** What you need to do **
In the records below, some lines hold the word "style". Copy each of those lines.

** Task inputs **
**********

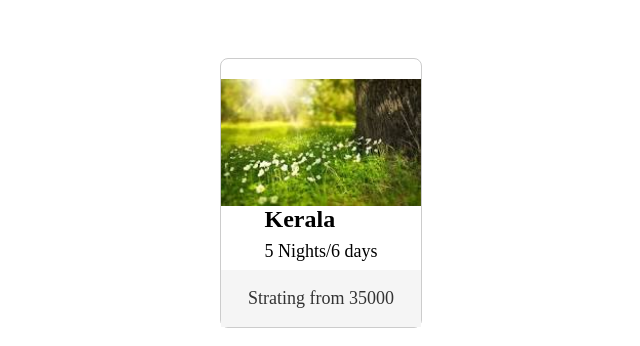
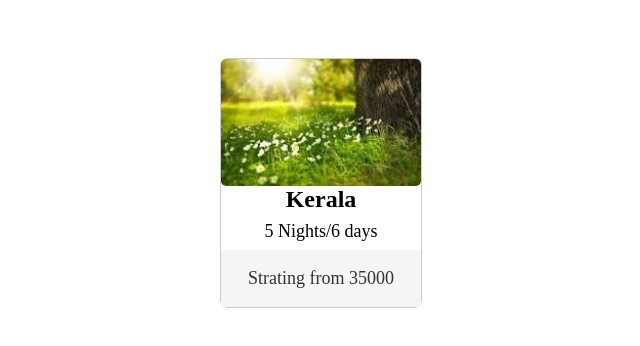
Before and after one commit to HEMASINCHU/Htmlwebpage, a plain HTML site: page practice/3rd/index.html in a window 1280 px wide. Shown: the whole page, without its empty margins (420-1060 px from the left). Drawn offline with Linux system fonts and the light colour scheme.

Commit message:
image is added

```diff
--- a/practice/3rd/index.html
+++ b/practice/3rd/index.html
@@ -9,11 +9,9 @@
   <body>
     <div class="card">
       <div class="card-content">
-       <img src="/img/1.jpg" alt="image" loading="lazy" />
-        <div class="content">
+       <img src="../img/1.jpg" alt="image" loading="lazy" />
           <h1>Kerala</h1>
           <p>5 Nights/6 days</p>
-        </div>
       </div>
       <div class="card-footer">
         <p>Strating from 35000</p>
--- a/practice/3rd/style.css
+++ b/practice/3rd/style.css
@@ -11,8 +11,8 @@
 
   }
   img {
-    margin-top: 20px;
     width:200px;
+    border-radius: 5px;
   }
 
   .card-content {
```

**********

** Solution to this task **
--- a/practice/3rd/style.css
+++ b/practice/3rd/style.css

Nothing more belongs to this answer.